As technology continues to pervade our day-to-day lives, so too has it shaped and reformed certain professions. This could be as obvious as Uber's affect on black cab drivers, or as subtle as the gradual extinction of the fax machine.
Technology has undoubtedly impacted accountancy.
From the way in which the industry communicates with clients and HMRC through to advising on the technology that clients implement, it is changing the profession almost beyond recognition. It is this change that has led to a number of recent articles on the need for accountants to continually broaden their skill-set.
Becoming a professional chameleon, as I've mentioned before, is now a necessity.
However, while the majority of accountants have adopted sophisticated reporting, payroll and accounting admin technology, they are focused on the automation and efficiency of their own roles.
With our close relationships with the accountancy community, we're seeing that the very best accountants are now going one better. They're moving away from the self preservation tech society.
Rather than simply easing their professional burden, leading accountants are using technology to go beyond their core proficiency and provide value-added services to their clients.
Previously technology had simply increased efficiency and decreased the margin of error. Now, however, rather than just creating more time in the day to concentrate on value-add services, technology is also helping to actually deliver these new service areas.
For example, accountants are taking on the challenge of SME finance and using online funding comparison services to offer advice and funding matches for clients.
Not only do online marketplaces make it easier to find finance, they also allow accountants to give more thorough counsel on a full range of choices, from indepencent to alternative sources.
Suddenly a business, that would have otherwise just gone to their bank, is now turning to their accountant for advice on suitable peer-to-peer lending platforms.
Another great example of this shift is the use of collaborative software. As accountants become more like an 'acting CFO' for a SME, so too must they become more integrated into the business.
The use of collaborative software allows accountants, and SME owners, joint access to the likes of balance sheets and sales pipelines, for example. Not only does this allow changes to be made in real time, it also increases transparency for both parties.
Once again, while accountants may be au fait with this kind of software for work within their practice, it is not currently commonplace to do so with clients.
The image of the accountant as simply a number cruncher has become antiquated and passé.
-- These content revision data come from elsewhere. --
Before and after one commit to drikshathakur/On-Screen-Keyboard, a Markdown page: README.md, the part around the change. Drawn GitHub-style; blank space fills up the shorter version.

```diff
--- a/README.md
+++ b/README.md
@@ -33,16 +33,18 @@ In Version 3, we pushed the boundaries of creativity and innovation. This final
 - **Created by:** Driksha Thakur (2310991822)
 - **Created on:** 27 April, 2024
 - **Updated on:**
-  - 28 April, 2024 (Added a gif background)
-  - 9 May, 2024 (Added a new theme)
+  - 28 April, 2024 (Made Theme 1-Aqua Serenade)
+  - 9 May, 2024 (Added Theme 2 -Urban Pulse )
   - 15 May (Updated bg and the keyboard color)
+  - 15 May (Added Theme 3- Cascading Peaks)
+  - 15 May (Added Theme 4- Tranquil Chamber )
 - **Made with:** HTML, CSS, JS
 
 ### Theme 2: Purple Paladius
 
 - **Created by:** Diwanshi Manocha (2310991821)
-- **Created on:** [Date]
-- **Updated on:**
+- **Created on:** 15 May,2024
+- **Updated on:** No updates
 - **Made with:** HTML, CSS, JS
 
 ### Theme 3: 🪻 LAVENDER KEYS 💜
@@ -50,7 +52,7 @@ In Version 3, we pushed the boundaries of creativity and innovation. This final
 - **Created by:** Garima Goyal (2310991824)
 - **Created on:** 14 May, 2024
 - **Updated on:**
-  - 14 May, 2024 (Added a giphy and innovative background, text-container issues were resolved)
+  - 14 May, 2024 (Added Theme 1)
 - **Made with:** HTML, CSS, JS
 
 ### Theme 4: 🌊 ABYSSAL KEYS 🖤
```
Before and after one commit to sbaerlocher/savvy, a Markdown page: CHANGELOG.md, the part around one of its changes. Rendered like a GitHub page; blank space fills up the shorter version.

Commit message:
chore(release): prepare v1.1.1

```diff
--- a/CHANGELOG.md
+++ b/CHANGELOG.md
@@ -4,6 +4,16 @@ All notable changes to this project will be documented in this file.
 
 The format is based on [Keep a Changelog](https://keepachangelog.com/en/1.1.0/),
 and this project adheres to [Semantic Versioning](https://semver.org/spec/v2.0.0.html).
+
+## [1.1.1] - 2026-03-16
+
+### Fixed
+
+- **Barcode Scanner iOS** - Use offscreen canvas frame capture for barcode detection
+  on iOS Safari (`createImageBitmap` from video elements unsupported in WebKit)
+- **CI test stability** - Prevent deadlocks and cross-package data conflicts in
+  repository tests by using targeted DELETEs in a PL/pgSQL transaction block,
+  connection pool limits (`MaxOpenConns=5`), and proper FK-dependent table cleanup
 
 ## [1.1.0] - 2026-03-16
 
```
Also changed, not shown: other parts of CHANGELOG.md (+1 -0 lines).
Accountants that are embracing the change are seen by their SME clients as fully fledged members of the strategic team.
Being technologically literate is no longer a 'nice to have' for internal benefit, it's an expectation from clients too. Live up to it. Embrace technology for what it is - progress.